In the film, Tilghman courageously dons a sandwich board on which "End Black History Month" is painted in bold lettering on the front, and "Black History is American History," is on the back. He stood in New York City's Times Square asking passersby to sign his petition.
After hours of trying, he had 47 signatures, which he admitted, was more than he had anticipated.
We must remember that Black History Month gained prominence because the history of black people was not being taught. And that is not good.
Lexington author Frank X Walker, who also has seen the film, said that as long as black history and other important histories are left out of American history, "we must continue to look for ways to remind young people of color that they are connected to a vibrant and rich history."
Plus, he said, learning about black history helps white students "have something to challenge the negative stereotypes that dominate mass media."
But is separating black history another form of segregation?
In the film, James Sidanius, a professor at Harvard University, said the separate month "exceptionalizes" black Americans by having teachers spend a brief period on black history and then return to "serious" American history.
But Tilghman notes that February is not the only month designated for the history of a minority. March is Women's History Month and Irish American Heritage Month.
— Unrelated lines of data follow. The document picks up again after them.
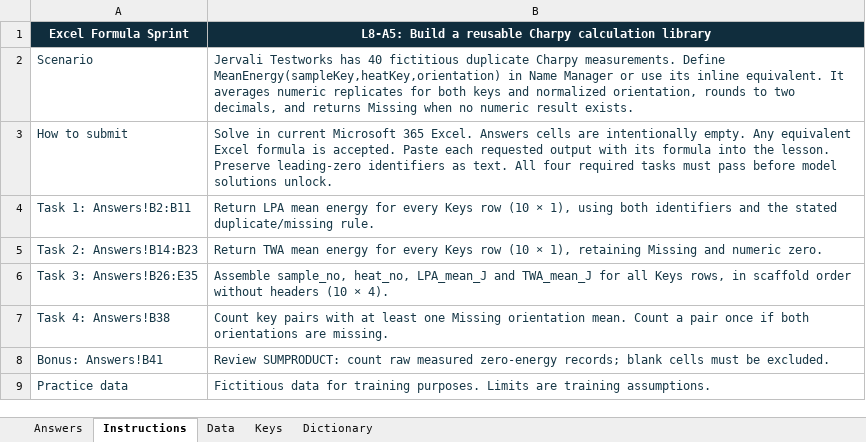
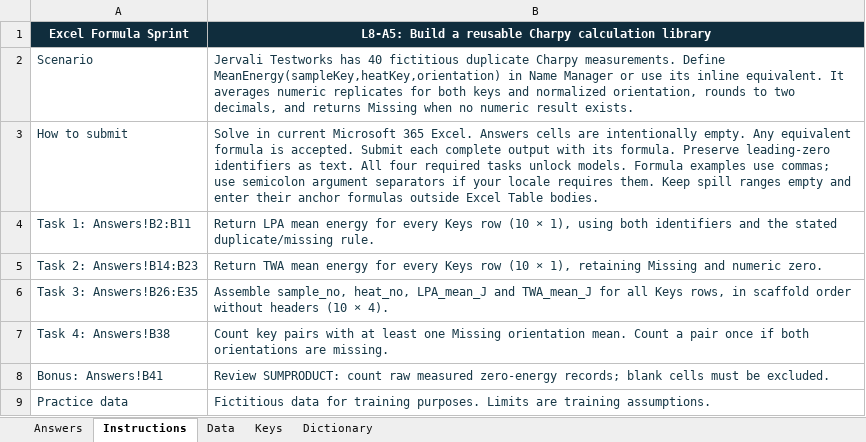
Before and after one commit to UpSkillSprint-Consulting/upskill-sprint, an Excel workbook: assets/lessons/excel-formula-fluency/sprint/datasets/L8-A5.xlsx, sheet Instructions, drawn as a sheet; values as stored, in another font and other column widths than the file's, no borders; the diff names each change by its address in the sheet, - before the commit and + after, or states it on an @@ line.

```diff
--- a/assets/lessons/excel-formula-fluency/sprint/datasets/L8-A5.xlsx (sheet Instructions)
+++ b/assets/lessons/excel-formula-fluency/sprint/datasets/L8-A5.xlsx (sheet Instructions)
-B3: …Any equivalent Excel formula is accepted. Paste each requested output with its formula into the lesson. Preserve leading-zero identifiers as text. All four required tasks must pass before model solutions unlock.
+B3: …Any equivalent formula is accepted. Submit each complete output with its formula. Preserve leading-zero identifiers as text. All four required tasks unlock models. Formula examples use commas; use semicolon argument separators if your locale requires them. Keep spill ranges empty and enter their anchor formulas outside Excel Table bodies.
```
Also changed, not shown: content/excel-sprint/workbooks/L8-A5.xlsx, 48 other files.
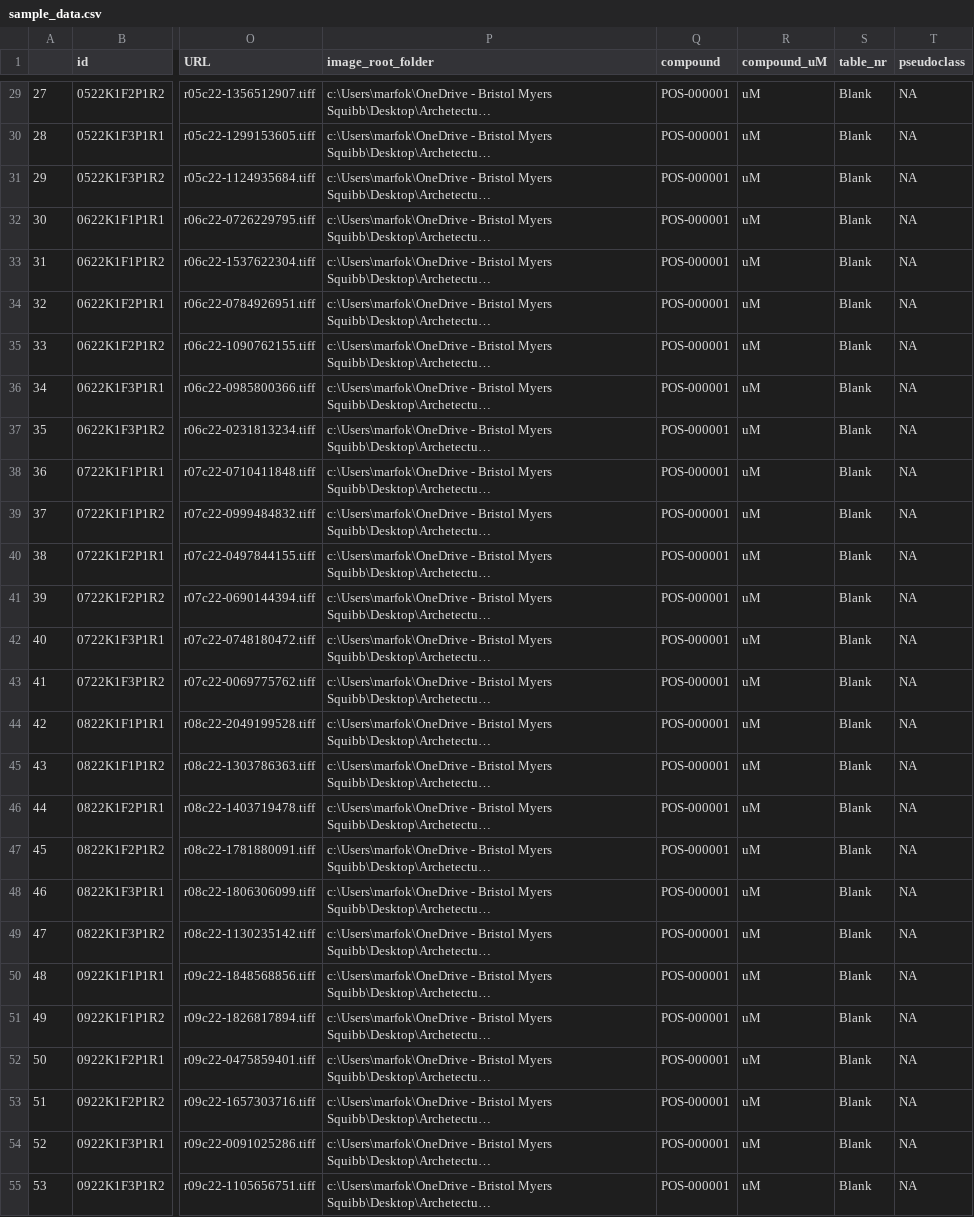
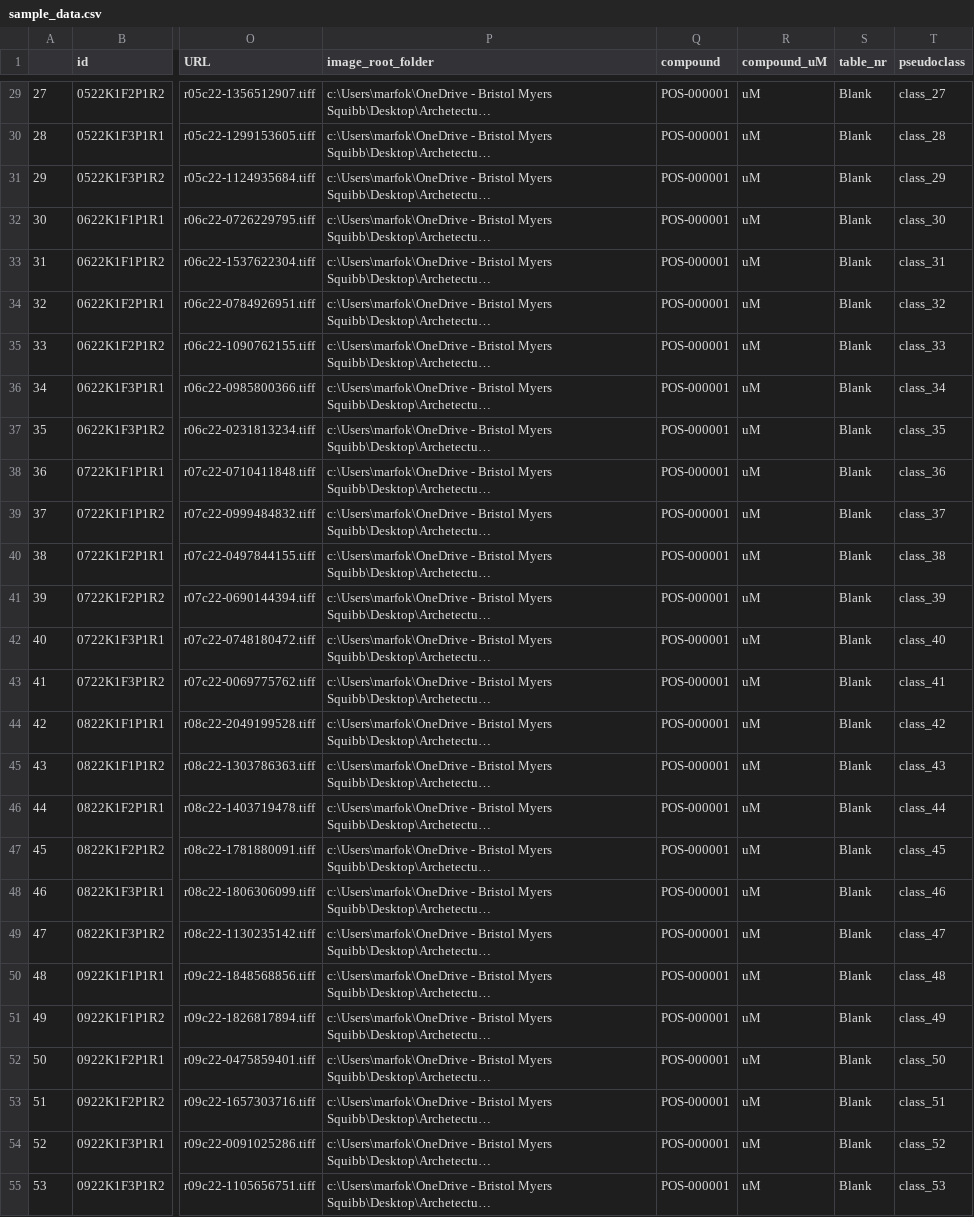
Before and after one commit to worldteacher-global/UMM-Discovery, a CSV file: sample_data.csv, drawn as a sheet; only a part is shown, gaps mark what is left out; long unchanged cells end in …; the diff covers the shown part only; the diff names each change by its address in the sheet, - before the commit and + after, or states it on an @@ line.

```diff
--- a/sample_data.csv
+++ b/sample_data.csv
-T29 (pseudoclass): NA
+T29 (pseudoclass): class_27
-T30 (pseudoclass): NA
+T30 (pseudoclass): class_28
-T31 (pseudoclass): NA
+T31 (pseudoclass): class_29
-T32 (pseudoclass): NA
+T32 (pseudoclass): class_30
-T33 (pseudoclass): NA
+T33 (pseudoclass): class_31
-T34 (pseudoclass): NA
+T34 (pseudoclass): class_32
-T35 (pseudoclass): NA
+T35 (pseudoclass): class_33
-T36 (pseudoclass): NA
+T36 (pseudoclass): class_34
-T37 (pseudoclass): NA
+T37 (pseudoclass): class_35
-T38 (pseudoclass): NA
+T38 (pseudoclass): class_36
-T39 (pseudoclass): NA
+T39 (pseudoclass): class_37
-T40 (pseudoclass): NA
+T40 (pseudoclass): class_38
-T41 (pseudoclass): NA
+T41 (pseudoclass): class_39
-T42 (pseudoclass): NA
+T42 (pseudoclass): class_40
-T43 (pseudoclass): NA
+T43 (pseudoclass): class_41
-T44 (pseudoclass): NA
+T44 (pseudoclass): class_42
-T45 (pseudoclass): NA
+T45 (pseudoclass): class_43
-T46 (pseudoclass): NA
+T46 (pseudoclass): class_44
-T47 (pseudoclass): NA
+T47 (pseudoclass): class_45
-T48 (pseudoclass): NA
+T48 (pseudoclass): class_46
-T49 (pseudoclass): NA
+T49 (pseudoclass): class_47
-T50 (pseudoclass): NA
+T50 (pseudoclass): class_48
-T51 (pseudoclass): NA
+T51 (pseudoclass): class_49
-T52 (pseudoclass): NA
+T52 (pseudoclass): class_50
-T53 (pseudoclass): NA
+T53 (pseudoclass): class_51
-T54 (pseudoclass): NA
+T54 (pseudoclass): class_52
-T55 (pseudoclass): NA
+T55 (pseudoclass): class_53
```
Also changed, not shown: 69 edited cells elsewhere in this file, 3 other files.
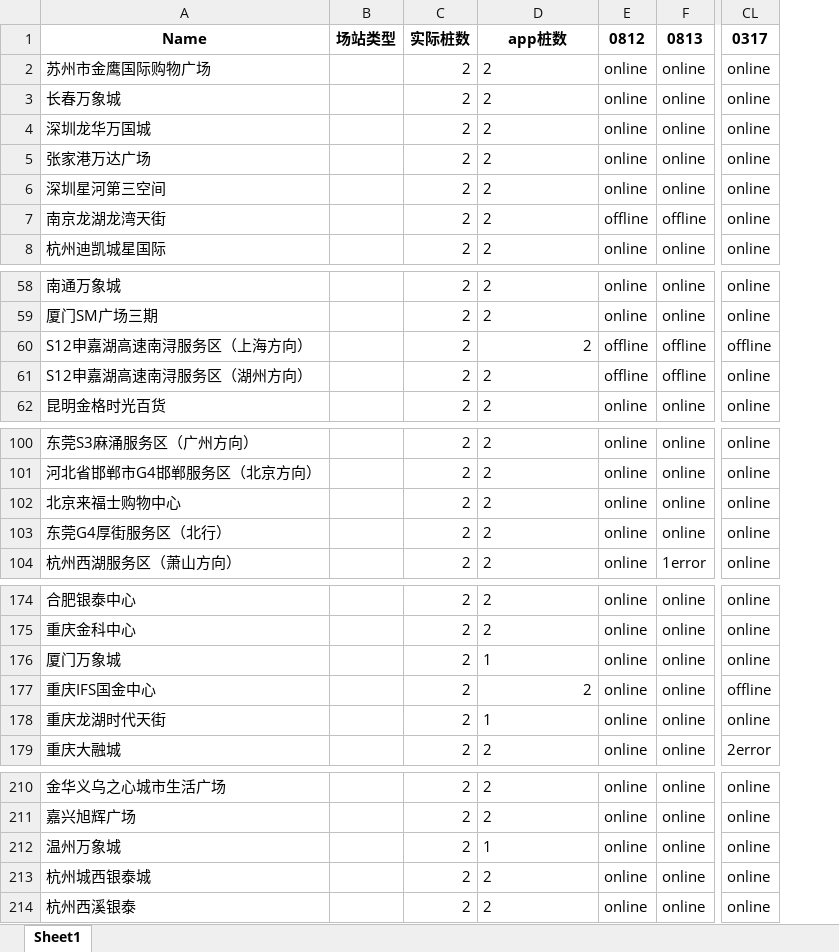
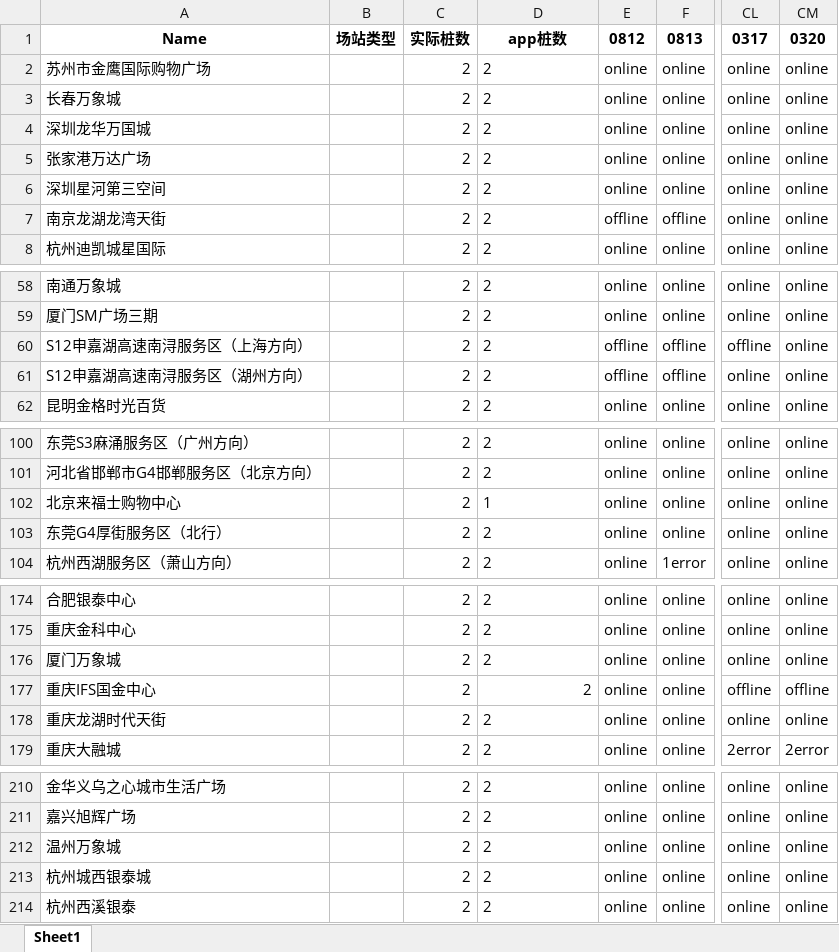
Before and after one commit to Codyyyyyyyy/Demo1, an Excel workbook: UATtracking.xlsx, sheet Sheet1, drawn as a sheet; only a part is shown, gaps mark what is left out; values as stored, in another font and other column widths than the file's, no borders; the diff covers the shown part only; the diff names each change by its address in the sheet, - before the commit and + after, or states it on an @@ line.

Commit message:
Daily Update

```diff
--- a/UATtracking.xlsx (sheet Sheet1)
+++ b/UATtracking.xlsx (sheet Sheet1)
+column CM, rows 1-8: 0320 | online | online | online | online | online | online | online; rows 58-62: all online; rows 100-104: all online; rows 174-179: online | online | online | offline | online | 2error; rows 210-214: all online
-D60 alignment: right
+D60 alignment: left
-D102: 2
+D102: 1
-D176: 1
+D176: 2
-D178: 1
+D178: 2
-D212: 1
+D212: 2
```
Also changed, not shown: cell formats elsewhere in this sheet.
May is designated for the heritage of Asian Americans, Pacific Islanders and Jewish Americans. Those of Caribbean descent have June to look forward to, and October is a time to learn about the Polish and Italians. Hispanics have mid- September to mid-October, and November is dedicated to Native Americans.
And several Southern states celebrate Confederate History Month. One woman at a Confederate gathering Tilghman attended for the film said control over your own history is power, and history is about power.
In Philadelphia, Tilghman notes, completing a two-semester black history course is a mandatory graduation requirement, although one student wanted the interesting information she learned incorporated in the American history curriculum.
"Having Black History Month is fine," Tilghman said in the film. "Needing it is a problem."
I agree, but I also know we are not ready to blend the history of all minorities into U.s. history despite our claims of being a melting pot.
So, until we do, I'll highlight interesting black people from history during the other 11 months.